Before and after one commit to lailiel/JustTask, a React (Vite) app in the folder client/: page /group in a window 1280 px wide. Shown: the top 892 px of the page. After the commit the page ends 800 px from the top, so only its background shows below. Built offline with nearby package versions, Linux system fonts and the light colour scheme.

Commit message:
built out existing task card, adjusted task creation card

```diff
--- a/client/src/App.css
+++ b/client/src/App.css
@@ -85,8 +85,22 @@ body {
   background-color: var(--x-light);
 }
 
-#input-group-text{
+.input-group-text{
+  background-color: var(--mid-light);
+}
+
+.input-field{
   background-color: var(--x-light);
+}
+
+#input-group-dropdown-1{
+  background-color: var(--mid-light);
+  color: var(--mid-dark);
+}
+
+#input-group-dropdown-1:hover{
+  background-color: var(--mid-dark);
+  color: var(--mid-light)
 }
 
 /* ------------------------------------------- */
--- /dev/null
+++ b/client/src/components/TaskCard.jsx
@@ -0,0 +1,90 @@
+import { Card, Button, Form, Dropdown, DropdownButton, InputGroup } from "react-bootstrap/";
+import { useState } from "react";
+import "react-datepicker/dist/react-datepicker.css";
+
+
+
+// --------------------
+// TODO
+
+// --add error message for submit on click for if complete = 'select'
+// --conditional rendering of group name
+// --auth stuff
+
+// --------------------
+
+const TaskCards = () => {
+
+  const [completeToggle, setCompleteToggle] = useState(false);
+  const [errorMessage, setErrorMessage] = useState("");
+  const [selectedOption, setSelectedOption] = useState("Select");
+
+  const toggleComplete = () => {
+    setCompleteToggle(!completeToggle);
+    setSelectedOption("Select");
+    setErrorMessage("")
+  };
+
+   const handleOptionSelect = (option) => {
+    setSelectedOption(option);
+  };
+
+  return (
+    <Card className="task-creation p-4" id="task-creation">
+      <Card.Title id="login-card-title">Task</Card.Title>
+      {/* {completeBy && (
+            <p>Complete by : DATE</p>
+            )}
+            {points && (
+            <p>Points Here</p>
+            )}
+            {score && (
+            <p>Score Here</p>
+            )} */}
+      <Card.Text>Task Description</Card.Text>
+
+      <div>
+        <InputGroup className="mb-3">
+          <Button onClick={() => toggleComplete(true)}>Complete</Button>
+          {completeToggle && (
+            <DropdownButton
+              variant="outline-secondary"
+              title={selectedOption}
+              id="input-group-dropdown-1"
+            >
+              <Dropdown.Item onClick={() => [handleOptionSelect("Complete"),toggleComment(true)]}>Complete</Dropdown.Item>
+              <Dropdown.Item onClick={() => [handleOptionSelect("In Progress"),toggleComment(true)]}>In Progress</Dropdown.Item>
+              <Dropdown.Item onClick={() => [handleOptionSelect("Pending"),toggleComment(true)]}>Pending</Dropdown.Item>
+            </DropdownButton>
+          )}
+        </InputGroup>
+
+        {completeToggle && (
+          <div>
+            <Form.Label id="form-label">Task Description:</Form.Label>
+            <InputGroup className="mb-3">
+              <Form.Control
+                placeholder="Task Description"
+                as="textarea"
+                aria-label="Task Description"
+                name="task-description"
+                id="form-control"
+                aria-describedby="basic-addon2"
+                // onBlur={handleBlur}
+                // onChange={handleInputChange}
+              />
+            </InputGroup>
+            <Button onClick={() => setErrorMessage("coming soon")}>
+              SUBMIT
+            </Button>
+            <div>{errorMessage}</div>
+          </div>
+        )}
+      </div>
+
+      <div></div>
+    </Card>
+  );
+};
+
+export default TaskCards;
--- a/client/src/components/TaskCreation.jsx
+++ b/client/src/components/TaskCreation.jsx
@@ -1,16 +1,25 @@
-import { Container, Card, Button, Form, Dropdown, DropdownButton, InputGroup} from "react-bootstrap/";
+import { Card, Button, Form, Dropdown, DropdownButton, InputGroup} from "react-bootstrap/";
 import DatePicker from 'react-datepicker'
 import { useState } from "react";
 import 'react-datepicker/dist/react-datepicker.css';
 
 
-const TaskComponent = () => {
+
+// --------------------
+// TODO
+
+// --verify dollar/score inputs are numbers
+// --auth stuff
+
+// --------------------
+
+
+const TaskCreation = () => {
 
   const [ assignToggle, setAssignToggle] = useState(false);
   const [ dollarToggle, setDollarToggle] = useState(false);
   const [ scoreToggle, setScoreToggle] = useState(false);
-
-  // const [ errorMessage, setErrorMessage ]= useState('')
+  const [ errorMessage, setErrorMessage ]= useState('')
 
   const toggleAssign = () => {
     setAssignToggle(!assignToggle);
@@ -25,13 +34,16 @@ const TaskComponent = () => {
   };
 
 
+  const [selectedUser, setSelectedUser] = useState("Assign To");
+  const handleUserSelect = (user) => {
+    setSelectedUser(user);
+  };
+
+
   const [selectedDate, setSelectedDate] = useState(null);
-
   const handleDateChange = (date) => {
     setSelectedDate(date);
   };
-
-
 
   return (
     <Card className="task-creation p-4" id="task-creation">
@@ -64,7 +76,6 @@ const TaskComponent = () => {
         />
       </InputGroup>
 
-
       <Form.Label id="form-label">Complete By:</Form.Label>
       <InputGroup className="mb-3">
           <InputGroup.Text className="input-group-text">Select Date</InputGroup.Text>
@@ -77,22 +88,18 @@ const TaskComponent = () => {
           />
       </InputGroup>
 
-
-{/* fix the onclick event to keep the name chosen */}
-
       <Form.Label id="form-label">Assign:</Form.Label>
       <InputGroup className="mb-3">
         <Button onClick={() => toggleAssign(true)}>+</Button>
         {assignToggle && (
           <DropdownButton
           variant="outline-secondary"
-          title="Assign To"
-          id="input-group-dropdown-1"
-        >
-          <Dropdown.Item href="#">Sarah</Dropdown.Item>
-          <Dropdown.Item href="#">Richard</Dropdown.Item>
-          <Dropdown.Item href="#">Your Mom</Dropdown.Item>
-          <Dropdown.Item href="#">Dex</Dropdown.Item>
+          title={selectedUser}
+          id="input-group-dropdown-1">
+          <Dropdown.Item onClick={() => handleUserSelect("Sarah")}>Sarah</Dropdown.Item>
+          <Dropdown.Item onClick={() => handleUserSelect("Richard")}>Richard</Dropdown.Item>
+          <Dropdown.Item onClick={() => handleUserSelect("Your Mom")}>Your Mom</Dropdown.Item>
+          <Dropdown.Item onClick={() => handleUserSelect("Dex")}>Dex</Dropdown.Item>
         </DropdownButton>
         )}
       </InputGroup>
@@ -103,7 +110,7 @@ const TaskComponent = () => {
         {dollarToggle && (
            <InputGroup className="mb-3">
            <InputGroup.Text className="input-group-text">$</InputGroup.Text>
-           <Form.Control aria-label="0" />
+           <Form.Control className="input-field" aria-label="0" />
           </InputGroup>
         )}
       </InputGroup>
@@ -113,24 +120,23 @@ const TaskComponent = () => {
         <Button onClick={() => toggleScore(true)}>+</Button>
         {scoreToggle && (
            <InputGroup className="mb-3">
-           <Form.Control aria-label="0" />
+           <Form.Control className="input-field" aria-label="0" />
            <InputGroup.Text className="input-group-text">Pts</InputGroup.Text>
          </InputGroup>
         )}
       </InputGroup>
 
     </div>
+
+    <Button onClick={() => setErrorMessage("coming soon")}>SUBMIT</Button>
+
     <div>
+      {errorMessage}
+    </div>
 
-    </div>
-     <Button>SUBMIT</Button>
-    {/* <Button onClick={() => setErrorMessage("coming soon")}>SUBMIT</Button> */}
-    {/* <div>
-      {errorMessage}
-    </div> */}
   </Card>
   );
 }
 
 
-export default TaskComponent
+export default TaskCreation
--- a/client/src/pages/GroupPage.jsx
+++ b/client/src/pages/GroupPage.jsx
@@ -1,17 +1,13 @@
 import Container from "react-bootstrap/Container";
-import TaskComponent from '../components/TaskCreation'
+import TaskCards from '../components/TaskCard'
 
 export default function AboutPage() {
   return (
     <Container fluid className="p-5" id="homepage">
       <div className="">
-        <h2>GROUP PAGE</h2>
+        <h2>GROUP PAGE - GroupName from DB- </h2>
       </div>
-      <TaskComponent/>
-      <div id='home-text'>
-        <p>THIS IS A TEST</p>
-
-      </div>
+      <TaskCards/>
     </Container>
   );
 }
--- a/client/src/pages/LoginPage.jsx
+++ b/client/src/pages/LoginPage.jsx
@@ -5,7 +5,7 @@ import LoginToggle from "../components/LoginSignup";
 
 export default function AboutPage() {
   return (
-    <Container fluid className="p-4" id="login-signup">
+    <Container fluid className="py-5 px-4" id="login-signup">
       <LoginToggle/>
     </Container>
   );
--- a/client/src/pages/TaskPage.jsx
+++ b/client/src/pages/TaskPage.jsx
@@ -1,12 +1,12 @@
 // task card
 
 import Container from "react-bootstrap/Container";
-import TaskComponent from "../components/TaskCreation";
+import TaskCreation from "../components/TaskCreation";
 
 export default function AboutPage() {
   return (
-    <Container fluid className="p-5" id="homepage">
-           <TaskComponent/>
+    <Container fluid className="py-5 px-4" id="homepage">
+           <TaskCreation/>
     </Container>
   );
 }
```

# [DIRECTIONS FOR THIS TASK]
Would you copy out each line of the records above where the word "pages" occurs?

# [REPLY]
--- a/client/src/pages/GroupPage.jsx
+++ b/client/src/pages/GroupPage.jsx
--- a/client/src/pages/LoginPage.jsx
+++ b/client/src/pages/LoginPage.jsx
--- a/client/src/pages/TaskPage.jsx
+++ b/client/src/pages/TaskPage.jsx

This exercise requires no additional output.